_TASK STATEMENT_
Copy, in full, each line of the material that holds the word "shown".
○ ○ ○ ○ ○
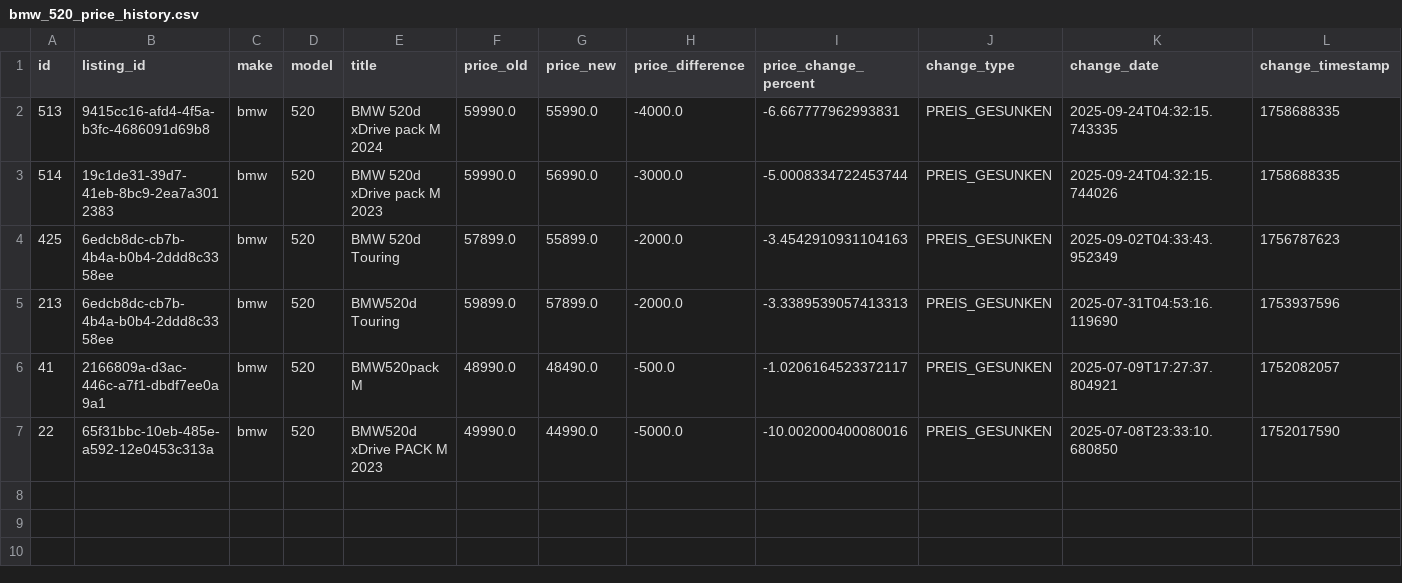
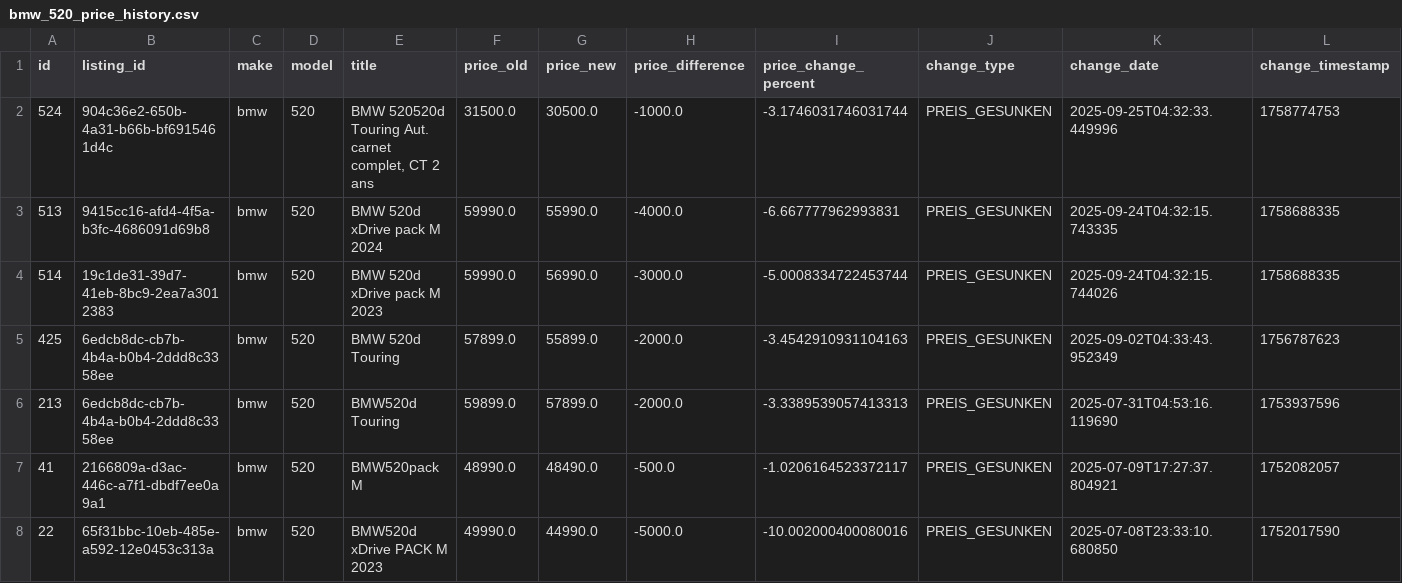
Before and after one commit to masterries/AutoAnalyse, a CSV file: scrapper/data/bmw_520_price_history.csv, drawn as a sheet; only a part is shown; rows hold the shown columns only; the diff names each change by its address in the sheet, - before the commit and + after, or states it on an @@ line.

```diff
--- a/scrapper/data/bmw_520_price_history.csv
+++ b/scrapper/data/bmw_520_price_history.csv
+row 2: 524 | 904c36e2-650b-4a31-b66b-bf6915461d4c | bmw | 520 | BMW 520520d Touring Aut. carnet complet, CT 2 ans | 31500.0 | 30500.0 | -1000.0 | -3.1746031746031744 | PREIS_GESUNKEN | 2025-09-25T04:32:33.449996 | 1758774753
```
Also changed, not shown: scrapper/data/audi_a1_listings.csv, scrapper/data/audi_a3_listings.csv, 45 other files.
○ ○ ○ ○ ○
_OUTPUT FOR THIS EXERCISE_
Before and after one commit to masterries/AutoAnalyse, a CSV file: scrapper/data/bmw_520_price_history.csv, drawn as a sheet; only a part is shown; rows hold the shown columns only; the diff names each change by its address in the sheet, - before the commit and + after, or states it on an @@ line.
Also changed, not shown: scrapper/data/audi_a1_listings.csv, scrapper/data/audi_a3_listings.csv, 45 other files.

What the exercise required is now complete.